▶ **WHAT IS NEEDED**
Pictures aside, repeat the listing below exactly.

▶ **SOURCE DATA**
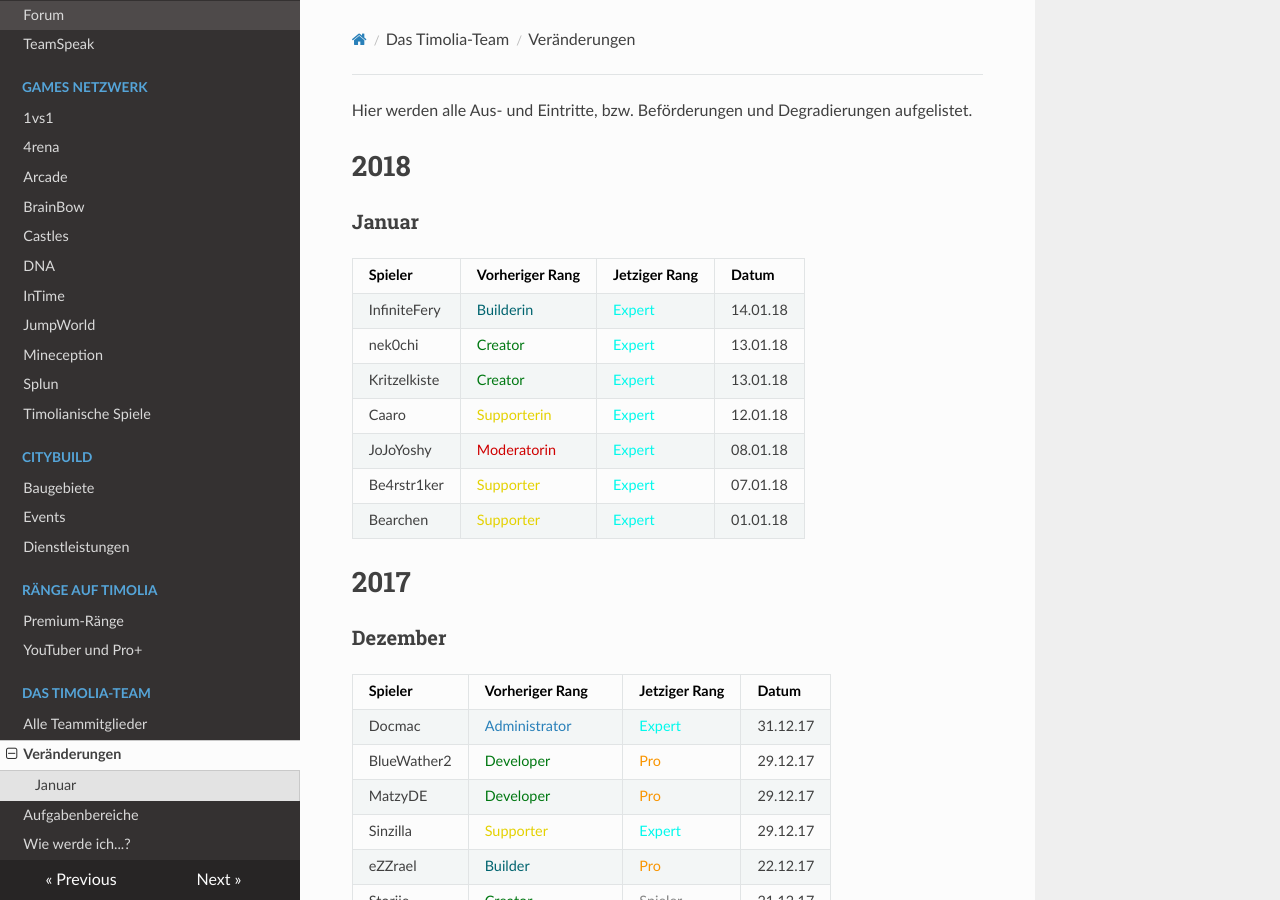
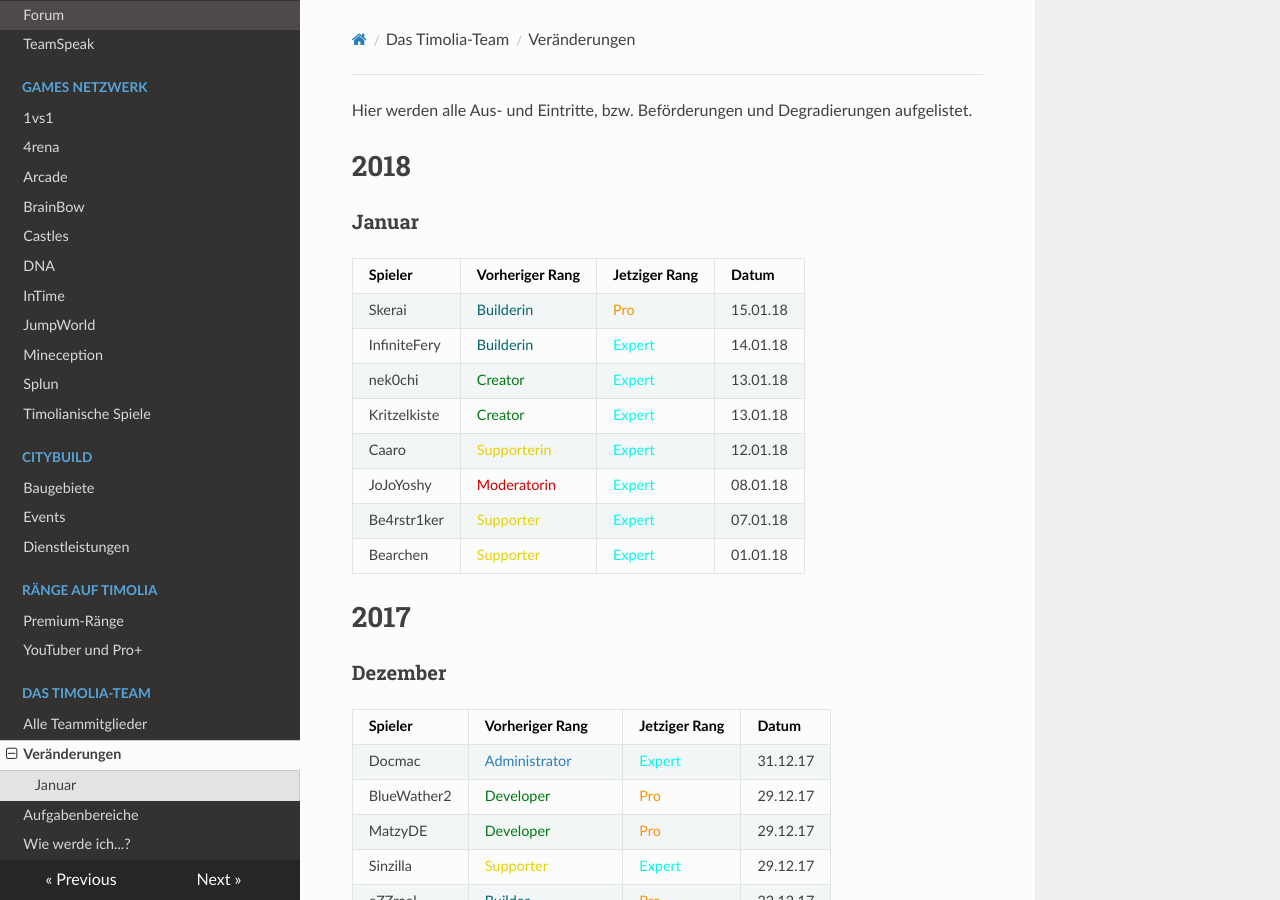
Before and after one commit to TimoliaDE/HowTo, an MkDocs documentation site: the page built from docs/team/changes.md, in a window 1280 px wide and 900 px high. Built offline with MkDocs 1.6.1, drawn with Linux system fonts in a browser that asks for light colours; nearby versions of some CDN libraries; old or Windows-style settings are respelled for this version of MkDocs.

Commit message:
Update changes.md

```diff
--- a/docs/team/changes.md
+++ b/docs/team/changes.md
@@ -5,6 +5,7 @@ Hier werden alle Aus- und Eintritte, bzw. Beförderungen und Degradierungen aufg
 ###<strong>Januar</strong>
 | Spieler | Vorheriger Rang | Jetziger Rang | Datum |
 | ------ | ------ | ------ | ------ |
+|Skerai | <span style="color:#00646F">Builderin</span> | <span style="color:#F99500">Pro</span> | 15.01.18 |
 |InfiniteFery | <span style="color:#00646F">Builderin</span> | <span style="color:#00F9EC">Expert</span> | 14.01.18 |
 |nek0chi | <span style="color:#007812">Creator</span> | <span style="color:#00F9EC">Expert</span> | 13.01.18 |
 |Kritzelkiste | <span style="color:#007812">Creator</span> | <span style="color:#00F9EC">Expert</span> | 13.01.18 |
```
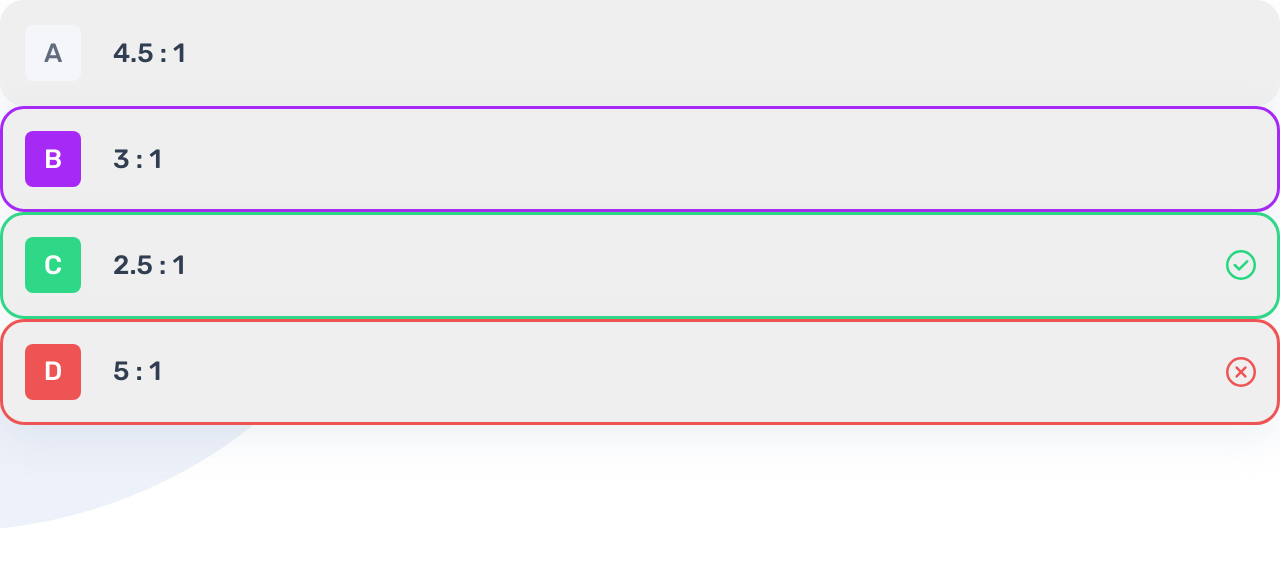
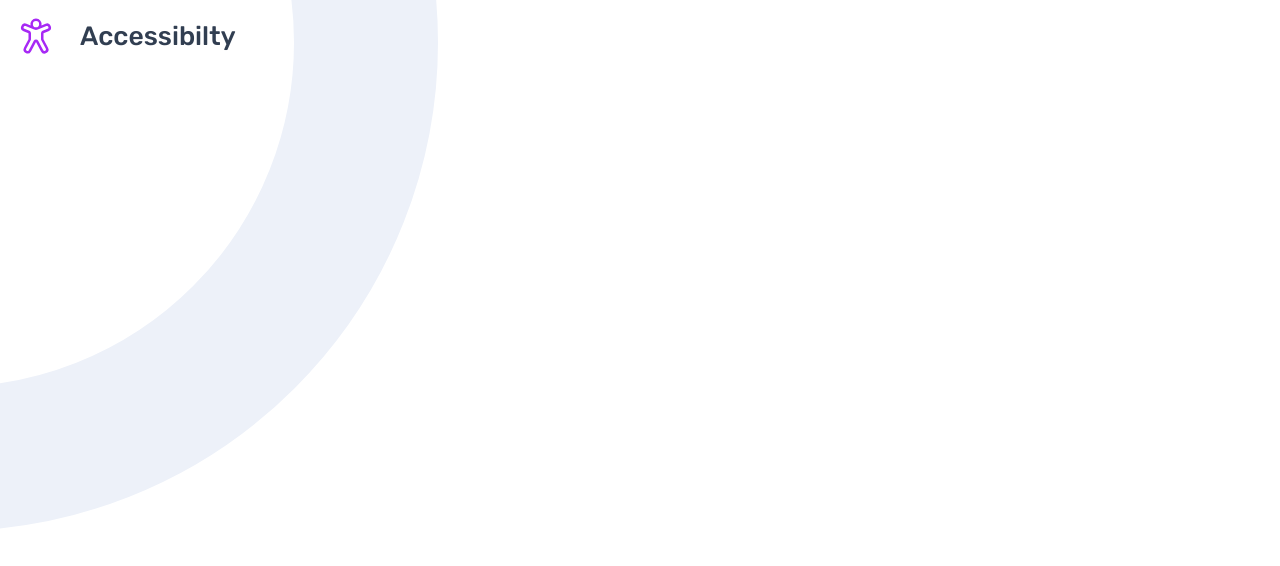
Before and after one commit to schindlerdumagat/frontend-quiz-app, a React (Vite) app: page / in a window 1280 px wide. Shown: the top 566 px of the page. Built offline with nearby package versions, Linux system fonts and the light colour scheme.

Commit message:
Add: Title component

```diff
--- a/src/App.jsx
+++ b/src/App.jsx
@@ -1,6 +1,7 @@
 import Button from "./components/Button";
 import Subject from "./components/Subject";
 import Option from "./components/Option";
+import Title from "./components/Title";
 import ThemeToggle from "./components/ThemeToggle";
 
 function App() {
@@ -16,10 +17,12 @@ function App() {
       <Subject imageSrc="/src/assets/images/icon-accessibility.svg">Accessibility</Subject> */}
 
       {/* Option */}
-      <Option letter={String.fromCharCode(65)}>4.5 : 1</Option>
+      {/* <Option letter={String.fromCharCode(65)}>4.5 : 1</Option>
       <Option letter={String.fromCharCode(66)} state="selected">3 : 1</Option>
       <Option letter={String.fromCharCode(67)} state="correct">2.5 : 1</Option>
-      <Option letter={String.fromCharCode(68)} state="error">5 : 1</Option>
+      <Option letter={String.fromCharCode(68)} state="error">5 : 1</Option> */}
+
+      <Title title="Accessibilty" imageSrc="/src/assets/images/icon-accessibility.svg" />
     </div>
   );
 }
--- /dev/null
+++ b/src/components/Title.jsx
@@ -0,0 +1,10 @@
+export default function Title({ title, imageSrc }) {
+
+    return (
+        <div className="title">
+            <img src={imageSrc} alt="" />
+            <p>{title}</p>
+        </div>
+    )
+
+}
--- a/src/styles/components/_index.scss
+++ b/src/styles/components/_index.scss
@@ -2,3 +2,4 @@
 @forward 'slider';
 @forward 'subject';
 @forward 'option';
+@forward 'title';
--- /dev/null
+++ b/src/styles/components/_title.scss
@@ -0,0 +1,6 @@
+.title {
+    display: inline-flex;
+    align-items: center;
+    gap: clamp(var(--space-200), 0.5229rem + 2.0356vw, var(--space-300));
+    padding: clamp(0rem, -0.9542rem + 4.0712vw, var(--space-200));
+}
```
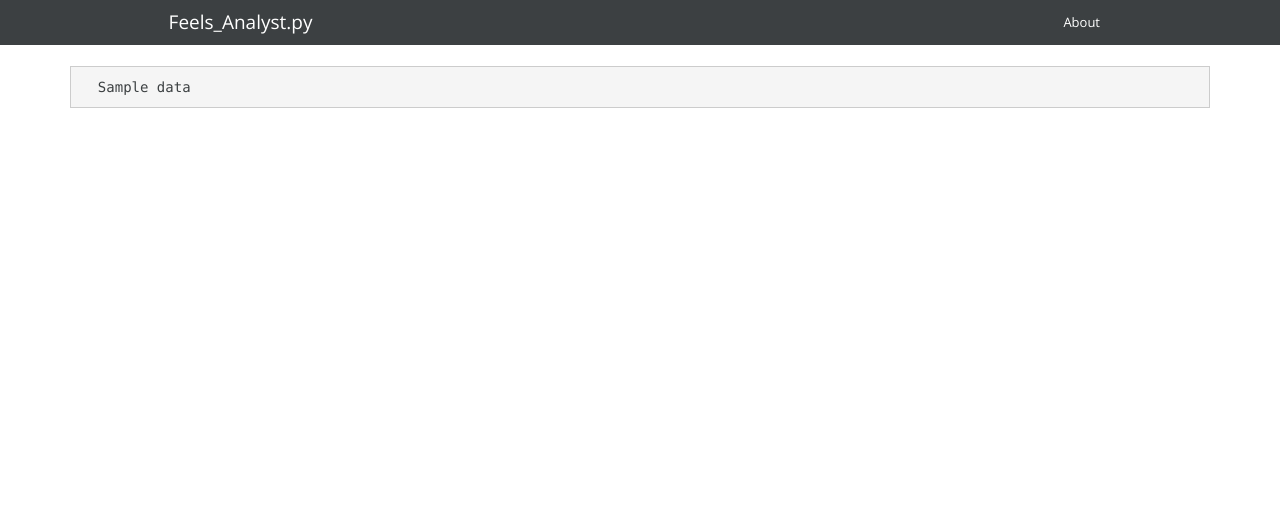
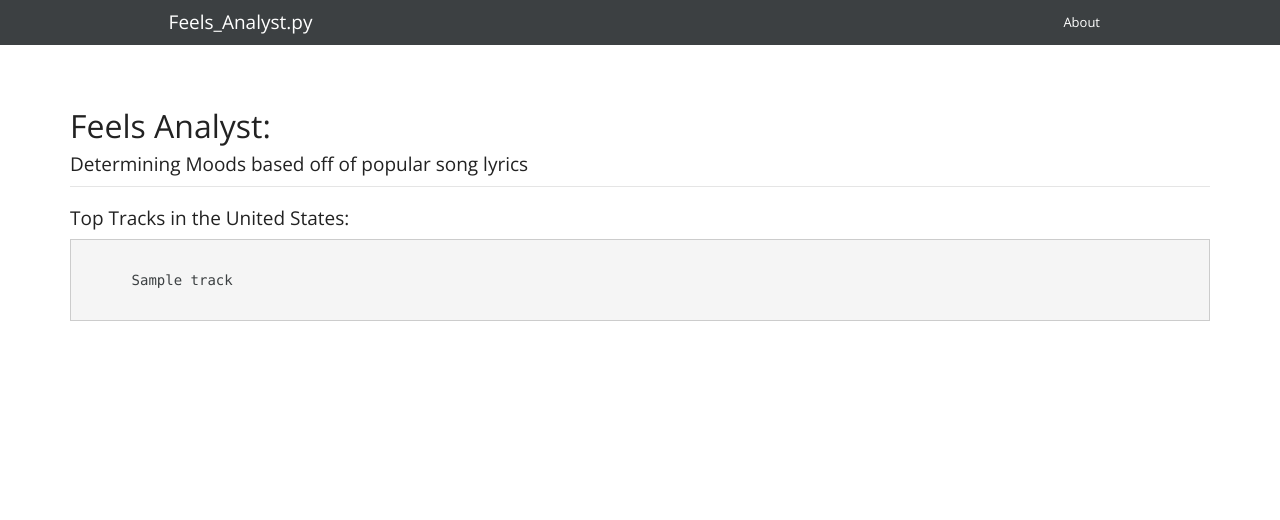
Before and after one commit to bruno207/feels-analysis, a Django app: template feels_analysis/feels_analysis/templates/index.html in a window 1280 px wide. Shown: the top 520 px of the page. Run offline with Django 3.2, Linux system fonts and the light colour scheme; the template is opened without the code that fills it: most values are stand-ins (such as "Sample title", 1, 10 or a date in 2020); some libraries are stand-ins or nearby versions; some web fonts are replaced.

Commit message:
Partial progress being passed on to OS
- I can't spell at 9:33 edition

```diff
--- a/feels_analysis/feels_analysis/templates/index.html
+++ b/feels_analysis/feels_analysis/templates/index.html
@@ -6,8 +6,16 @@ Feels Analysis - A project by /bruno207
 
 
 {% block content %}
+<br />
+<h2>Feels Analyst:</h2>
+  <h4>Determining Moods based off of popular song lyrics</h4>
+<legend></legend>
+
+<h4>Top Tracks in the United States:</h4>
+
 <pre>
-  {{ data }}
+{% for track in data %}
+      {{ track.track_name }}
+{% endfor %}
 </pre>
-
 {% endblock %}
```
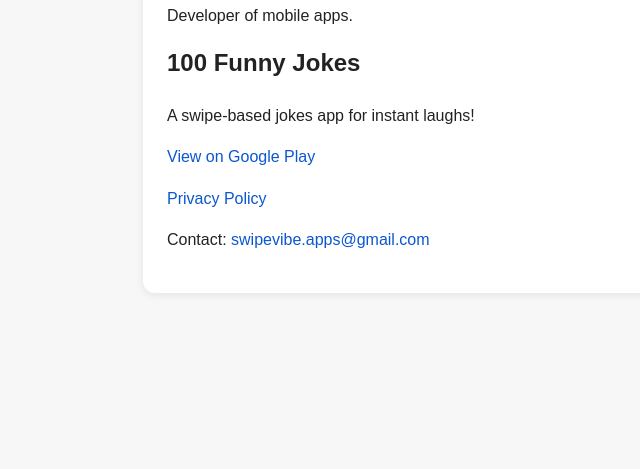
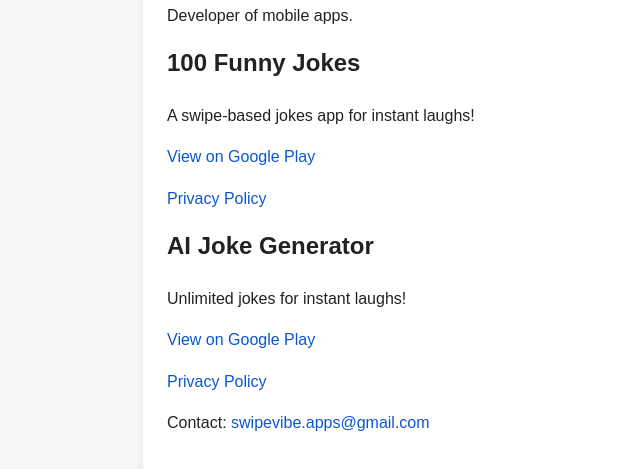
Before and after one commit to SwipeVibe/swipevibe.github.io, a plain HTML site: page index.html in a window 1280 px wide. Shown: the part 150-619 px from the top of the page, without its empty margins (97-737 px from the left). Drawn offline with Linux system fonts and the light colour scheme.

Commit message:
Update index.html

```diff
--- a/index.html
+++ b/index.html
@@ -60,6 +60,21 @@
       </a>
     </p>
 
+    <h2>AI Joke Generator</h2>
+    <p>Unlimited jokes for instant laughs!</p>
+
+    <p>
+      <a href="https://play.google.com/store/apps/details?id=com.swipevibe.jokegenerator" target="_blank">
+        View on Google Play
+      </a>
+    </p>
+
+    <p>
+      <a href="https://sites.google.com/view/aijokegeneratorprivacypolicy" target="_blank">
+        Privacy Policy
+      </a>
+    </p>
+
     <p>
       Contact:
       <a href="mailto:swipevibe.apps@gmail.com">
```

▶ **EXERCISE OUTPUT**
Before and after one commit to TimoliaDE/HowTo, an MkDocs documentation site: the page built from docs/team/changes.md, in a window 1280 px wide and 900 px high. Built offline with MkDocs 1.6.1, drawn with Linux system fonts in a browser that asks for light colours; nearby versions of some CDN libraries; old or Windows-style settings are respelled for this version of MkDocs.

Commit message:
Update changes.md

```diff
--- a/docs/team/changes.md
+++ b/docs/team/changes.md
@@ -5,6 +5,7 @@ Hier werden alle Aus- und Eintritte, bzw. Beförderungen und Degradierungen aufg
 ###<strong>Januar</strong>
 | Spieler | Vorheriger Rang | Jetziger Rang | Datum |
 | ------ | ------ | ------ | ------ |
+|Skerai | <span style="color:#00646F">Builderin</span> | <span style="color:#F99500">Pro</span> | 15.01.18 |
 |InfiniteFery | <span style="color:#00646F">Builderin</span> | <span style="color:#00F9EC">Expert</span> | 14.01.18 |
 |nek0chi | <span style="color:#007812">Creator</span> | <span style="color:#00F9EC">Expert</span> | 13.01.18 |
 |Kritzelkiste | <span style="color:#007812">Creator</span> | <span style="color:#00F9EC">Expert</span> | 13.01.18 |
```
Before and after one commit to schindlerdumagat/frontend-quiz-app, a React (Vite) app: page / in a window 1280 px wide. Shown: the top 566 px of the page. Built offline with nearby package versions, Linux system fonts and the light colour scheme.

Commit message:
Add: Title component

```diff
--- a/src/App.jsx
+++ b/src/App.jsx
@@ -1,6 +1,7 @@
 import Button from "./components/Button";
 import Subject from "./components/Subject";
 import Option from "./components/Option";
+import Title from "./components/Title";
 import ThemeToggle from "./components/ThemeToggle";
 
 function App() {
@@ -16,10 +17,12 @@ function App() {
       <Subject imageSrc="/src/assets/images/icon-accessibility.svg">Accessibility</Subject> */}
 
       {/* Option */}
-      <Option letter={String.fromCharCode(65)}>4.5 : 1</Option>
+      {/* <Option letter={String.fromCharCode(65)}>4.5 : 1</Option>
       <Option letter={String.fromCharCode(66)} state="selected">3 : 1</Option>
       <Option letter={String.fromCharCode(67)} state="correct">2.5 : 1</Option>
-      <Option letter={String.fromCharCode(68)} state="error">5 : 1</Option>
+      <Option letter={String.fromCharCode(68)} state="error">5 : 1</Option> */}
+
+      <Title title="Accessibilty" imageSrc="/src/assets/images/icon-accessibility.svg" />
     </div>
   );
 }
--- /dev/null
+++ b/src/components/Title.jsx
@@ -0,0 +1,10 @@
+export default function Title({ title, imageSrc }) {
+
+    return (
+        <div className="title">
+            <img src={imageSrc} alt="" />
+            <p>{title}</p>
+        </div>
+    )
+
+}
--- a/src/styles/components/_index.scss
+++ b/src/styles/components/_index.scss
@@ -2,3 +2,4 @@
 @forward 'slider';
 @forward 'subject';
 @forward 'option';
+@forward 'title';
--- /dev/null
+++ b/src/styles/components/_title.scss
@@ -0,0 +1,6 @@
+.title {
+    display: inline-flex;
+    align-items: center;
+    gap: clamp(var(--space-200), 0.5229rem + 2.0356vw, var(--space-300));
+    padding: clamp(0rem, -0.9542rem + 4.0712vw, var(--space-200));
+}
```
Before and after one commit to bruno207/feels-analysis, a Django app: template feels_analysis/feels_analysis/templates/index.html in a window 1280 px wide. Shown: the top 520 px of the page. Run offline with Django 3.2, Linux system fonts and the light colour scheme; the template is opened without the code that fills it: most values are stand-ins (such as "Sample title", 1, 10 or a date in 2020); some libraries are stand-ins or nearby versions; some web fonts are replaced.

Commit message:
Partial progress being passed on to OS
- I can't spell at 9:33 edition

```diff
--- a/feels_analysis/feels_analysis/templates/index.html
+++ b/feels_analysis/feels_analysis/templates/index.html
@@ -6,8 +6,16 @@ Feels Analysis - A project by /bruno207
 
 
 {% block content %}
+<br />
+<h2>Feels Analyst:</h2>
+  <h4>Determining Moods based off of popular song lyrics</h4>
+<legend></legend>
+
+<h4>Top Tracks in the United States:</h4>
+
 <pre>
-  {{ data }}
+{% for track in data %}
+      {{ track.track_name }}
+{% endfor %}
 </pre>
-
 {% endblock %}
```
Before and after one commit to SwipeVibe/swipevibe.github.io, a plain HTML site: page index.html in a window 1280 px wide. Shown: the part 150-619 px from the top of the page, without its empty margins (97-737 px from the left). Drawn offline with Linux system fonts and the light colour scheme.

Commit message:
Update index.html

```diff
--- a/index.html
+++ b/index.html
@@ -60,6 +60,21 @@
       </a>
     </p>
 
+    <h2>AI Joke Generator</h2>
+    <p>Unlimited jokes for instant laughs!</p>
+
+    <p>
+      <a href="https://play.google.com/store/apps/details?id=com.swipevibe.jokegenerator" target="_blank">
+        View on Google Play
+      </a>
+    </p>
+
+    <p>
+      <a href="https://sites.google.com/view/aijokegeneratorprivacypolicy" target="_blank">
+        Privacy Policy
+      </a>
+    </p>
+
     <p>
       Contact:
       <a href="mailto:swipevibe.apps@gmail.com">
```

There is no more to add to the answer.